Analyses of materials from this site are included in the DAACS database. Artifact analysis has shown distinct patterns of material use including reuse of items such as gun flint and raw flint for strike-a-light fire starters and the reworking of local and imported ceramics for gaming pieces. The distributions of artifacts around the edge of the yard suggest that the yard was a place in which activities of the household and community took place. Artifacts like ground cowry shells, local earthenware, and locally made tobacco pipes provide clues as to the importance of both continuities of African traditions and the generation of goods and trades by persons of African descent in Jamaica.
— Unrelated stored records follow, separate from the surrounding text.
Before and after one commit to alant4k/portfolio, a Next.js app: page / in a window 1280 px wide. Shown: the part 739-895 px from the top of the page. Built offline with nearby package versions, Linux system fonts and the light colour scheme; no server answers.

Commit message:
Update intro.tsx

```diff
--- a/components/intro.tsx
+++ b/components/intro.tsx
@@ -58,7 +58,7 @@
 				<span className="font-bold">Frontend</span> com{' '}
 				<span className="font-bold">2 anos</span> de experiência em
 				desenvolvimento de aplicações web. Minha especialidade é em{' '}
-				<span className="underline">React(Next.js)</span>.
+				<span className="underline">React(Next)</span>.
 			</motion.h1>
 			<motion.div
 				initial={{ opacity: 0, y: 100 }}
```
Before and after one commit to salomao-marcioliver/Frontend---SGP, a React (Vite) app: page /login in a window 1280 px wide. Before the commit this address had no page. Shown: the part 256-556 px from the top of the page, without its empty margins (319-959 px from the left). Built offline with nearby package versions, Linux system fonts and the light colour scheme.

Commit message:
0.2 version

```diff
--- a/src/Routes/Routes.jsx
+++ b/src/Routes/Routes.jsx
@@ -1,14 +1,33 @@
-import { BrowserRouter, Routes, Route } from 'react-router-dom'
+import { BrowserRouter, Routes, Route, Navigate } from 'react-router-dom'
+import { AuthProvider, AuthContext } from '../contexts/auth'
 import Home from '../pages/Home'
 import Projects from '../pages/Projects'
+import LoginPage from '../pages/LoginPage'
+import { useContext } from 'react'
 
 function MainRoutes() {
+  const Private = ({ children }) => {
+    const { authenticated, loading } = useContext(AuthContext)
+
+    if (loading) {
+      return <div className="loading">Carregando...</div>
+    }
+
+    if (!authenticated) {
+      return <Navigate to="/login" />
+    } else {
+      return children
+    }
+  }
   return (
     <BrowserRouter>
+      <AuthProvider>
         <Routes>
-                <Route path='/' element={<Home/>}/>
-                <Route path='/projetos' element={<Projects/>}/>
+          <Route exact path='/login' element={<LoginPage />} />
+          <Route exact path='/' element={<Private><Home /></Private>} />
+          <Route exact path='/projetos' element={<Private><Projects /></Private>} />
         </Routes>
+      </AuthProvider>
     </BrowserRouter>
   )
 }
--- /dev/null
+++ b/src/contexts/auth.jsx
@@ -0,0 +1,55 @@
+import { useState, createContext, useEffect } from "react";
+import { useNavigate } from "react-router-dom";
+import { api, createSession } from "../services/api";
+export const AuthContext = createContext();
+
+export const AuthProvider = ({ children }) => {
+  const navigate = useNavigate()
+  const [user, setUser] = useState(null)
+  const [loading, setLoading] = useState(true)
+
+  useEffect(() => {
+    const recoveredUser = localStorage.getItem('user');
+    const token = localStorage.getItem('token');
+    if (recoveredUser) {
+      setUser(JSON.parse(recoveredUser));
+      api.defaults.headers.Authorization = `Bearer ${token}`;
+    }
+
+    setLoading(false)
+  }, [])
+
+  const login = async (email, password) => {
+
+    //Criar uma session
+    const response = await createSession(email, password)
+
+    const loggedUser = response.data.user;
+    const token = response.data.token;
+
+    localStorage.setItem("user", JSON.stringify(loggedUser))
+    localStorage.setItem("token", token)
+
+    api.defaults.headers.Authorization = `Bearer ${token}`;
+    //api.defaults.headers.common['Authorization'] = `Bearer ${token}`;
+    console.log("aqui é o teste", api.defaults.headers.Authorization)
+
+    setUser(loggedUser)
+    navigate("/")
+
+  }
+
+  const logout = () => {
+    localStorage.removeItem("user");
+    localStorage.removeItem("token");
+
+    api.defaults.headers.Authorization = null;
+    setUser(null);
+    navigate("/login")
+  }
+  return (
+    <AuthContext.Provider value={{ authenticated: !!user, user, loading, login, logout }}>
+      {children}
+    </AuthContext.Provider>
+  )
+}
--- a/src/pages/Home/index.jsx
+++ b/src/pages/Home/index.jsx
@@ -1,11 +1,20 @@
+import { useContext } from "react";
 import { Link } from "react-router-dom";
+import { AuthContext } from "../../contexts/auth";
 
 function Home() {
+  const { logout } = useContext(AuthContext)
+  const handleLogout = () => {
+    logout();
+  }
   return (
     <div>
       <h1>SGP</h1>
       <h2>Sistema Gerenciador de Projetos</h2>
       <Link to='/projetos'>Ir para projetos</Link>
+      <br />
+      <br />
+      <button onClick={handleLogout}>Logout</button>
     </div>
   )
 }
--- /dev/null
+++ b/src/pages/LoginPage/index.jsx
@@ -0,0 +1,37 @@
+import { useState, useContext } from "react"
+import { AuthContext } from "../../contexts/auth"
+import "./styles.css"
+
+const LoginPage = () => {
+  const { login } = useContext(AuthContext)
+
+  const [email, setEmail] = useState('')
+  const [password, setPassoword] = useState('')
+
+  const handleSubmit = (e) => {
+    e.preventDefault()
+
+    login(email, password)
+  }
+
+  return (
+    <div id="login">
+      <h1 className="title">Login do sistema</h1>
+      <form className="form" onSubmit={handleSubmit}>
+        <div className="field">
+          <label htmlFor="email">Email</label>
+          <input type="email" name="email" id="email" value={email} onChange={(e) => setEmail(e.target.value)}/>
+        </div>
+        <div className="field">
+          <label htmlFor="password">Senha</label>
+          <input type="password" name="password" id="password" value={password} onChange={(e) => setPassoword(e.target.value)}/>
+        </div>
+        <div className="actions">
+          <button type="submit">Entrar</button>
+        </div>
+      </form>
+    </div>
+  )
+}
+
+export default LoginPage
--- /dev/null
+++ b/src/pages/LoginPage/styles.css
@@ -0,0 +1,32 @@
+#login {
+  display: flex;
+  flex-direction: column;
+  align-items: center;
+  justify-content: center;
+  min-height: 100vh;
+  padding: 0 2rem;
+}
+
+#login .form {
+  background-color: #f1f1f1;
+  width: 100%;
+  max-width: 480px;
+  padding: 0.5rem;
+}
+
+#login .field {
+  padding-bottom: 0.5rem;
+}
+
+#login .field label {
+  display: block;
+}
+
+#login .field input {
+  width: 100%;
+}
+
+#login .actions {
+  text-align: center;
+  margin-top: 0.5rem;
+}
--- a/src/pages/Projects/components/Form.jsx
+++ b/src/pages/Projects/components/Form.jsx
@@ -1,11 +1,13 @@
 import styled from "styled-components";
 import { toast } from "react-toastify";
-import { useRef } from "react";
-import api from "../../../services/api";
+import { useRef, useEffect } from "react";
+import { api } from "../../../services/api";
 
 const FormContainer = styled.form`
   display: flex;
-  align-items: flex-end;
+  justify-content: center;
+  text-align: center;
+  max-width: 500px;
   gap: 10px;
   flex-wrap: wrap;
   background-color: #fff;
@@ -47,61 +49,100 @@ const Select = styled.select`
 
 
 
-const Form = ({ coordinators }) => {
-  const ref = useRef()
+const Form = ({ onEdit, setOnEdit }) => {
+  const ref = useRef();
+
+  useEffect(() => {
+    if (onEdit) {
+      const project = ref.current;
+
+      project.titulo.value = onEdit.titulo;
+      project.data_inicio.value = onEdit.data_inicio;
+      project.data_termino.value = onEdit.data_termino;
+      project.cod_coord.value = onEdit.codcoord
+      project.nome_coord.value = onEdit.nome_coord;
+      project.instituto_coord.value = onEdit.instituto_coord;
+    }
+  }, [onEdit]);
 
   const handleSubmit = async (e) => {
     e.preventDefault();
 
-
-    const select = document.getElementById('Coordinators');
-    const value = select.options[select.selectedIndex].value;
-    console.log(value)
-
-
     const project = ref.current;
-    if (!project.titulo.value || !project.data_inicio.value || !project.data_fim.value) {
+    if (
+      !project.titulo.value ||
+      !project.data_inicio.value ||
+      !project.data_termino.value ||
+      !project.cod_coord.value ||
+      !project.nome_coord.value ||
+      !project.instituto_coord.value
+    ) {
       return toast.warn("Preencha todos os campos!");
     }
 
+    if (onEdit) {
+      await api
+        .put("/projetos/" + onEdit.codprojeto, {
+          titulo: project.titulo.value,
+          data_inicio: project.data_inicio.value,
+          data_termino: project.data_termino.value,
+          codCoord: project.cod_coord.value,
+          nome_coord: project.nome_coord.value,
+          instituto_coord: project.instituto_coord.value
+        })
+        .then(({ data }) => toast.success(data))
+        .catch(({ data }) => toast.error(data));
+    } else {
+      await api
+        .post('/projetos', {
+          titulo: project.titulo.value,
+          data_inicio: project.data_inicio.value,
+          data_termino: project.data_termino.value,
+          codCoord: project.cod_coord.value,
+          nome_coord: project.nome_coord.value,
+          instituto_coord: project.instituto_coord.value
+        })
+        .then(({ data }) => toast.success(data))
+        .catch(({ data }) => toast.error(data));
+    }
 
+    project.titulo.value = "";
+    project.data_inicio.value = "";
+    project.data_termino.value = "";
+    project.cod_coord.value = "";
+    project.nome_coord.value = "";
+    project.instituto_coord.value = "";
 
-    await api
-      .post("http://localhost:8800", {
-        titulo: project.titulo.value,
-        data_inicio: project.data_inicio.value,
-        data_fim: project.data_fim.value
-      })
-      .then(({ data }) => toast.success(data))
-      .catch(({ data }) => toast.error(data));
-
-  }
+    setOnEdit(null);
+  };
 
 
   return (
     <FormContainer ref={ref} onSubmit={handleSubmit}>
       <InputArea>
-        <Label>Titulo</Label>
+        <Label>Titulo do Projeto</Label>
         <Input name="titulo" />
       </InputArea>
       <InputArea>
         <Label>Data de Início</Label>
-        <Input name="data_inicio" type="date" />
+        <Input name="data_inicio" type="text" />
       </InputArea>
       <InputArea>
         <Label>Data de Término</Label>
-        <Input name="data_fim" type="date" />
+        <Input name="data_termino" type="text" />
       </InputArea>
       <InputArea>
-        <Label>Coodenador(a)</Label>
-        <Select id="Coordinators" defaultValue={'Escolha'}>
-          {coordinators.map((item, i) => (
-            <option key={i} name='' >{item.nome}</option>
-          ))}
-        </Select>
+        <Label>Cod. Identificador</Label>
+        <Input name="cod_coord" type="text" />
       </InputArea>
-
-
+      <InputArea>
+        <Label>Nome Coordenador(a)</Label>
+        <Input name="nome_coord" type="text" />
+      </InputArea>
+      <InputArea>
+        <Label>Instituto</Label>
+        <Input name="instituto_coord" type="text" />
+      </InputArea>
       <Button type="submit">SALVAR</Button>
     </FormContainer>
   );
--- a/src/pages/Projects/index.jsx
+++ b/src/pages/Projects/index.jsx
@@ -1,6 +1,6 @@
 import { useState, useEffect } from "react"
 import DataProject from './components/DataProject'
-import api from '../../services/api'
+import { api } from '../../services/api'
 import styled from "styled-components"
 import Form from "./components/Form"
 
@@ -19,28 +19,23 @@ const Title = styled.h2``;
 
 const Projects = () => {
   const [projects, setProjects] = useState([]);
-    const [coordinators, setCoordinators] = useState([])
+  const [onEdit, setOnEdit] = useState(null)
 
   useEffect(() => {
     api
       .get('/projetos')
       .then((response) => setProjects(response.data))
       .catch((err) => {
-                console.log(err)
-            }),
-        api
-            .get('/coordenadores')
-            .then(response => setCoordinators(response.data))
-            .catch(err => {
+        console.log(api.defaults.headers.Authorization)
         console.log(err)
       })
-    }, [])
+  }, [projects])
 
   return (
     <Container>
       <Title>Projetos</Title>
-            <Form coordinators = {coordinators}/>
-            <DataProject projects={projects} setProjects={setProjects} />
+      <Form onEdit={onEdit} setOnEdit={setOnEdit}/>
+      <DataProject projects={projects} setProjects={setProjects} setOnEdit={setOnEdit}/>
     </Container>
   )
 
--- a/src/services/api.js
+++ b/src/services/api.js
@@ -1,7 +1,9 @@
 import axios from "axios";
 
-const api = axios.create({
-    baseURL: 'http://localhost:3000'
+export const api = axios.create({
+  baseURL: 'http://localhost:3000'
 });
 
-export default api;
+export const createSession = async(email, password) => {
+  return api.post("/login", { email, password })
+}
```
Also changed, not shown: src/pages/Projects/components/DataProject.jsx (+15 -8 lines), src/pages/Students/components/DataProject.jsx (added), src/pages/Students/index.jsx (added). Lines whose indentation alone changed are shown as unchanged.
Patterns of material use, including imported and local wares reflect a household with limited financial means particularly when compared with materials from managerial contexts at Seville. There is greater reuse of items such as glass bottles. This house and its neighboring house sites provide a solid picture of early life within a laborer household under conditions of slavery.
The study of Seville has been published in a series of articles that have addressed thematic issues relating to the plantation. These include an overview of the cultural landscape of Seville Plantation which focuses on the African Jamaican settlements and their interpretation through time (Armstrong 1999), a comparative analysis of the processes of internally defined transformations within society (Armstrong 1998), landscapes and settlement patterns in relationship to social relations (Armstrong and Kelly 2000), house-yard burials (Armstrong 2000, Armstrong and Fleischman 2003), and comparative studies related to the material record of race, ethnicity and labor conditions (Armstrong 1998 and Armstrong and Hauser 2004). Comparative analysis of African and East Indian laborer contexts are presented in Armstrong and Hauser 2001 and 2004. In addition, details related to a refined analysis of temporal contexts using both mean and variable measures of variance from the mean using whisker plots is described in a methodological paper (Armstrong 2005). Now the DAACS database is presenting detailed analysis of selected sites on the property so that data can be compared and shared. Several recent conference papers that use Seville data are available through the DAACS website's Current Research page (Galle 2007a, 2007b; Nelson, Neiman, and Galle 2007). With this renewed interest in the project related to the DAACS project, a synthetic analysis of the project is being prepared by Armstrong and Mark Hauser.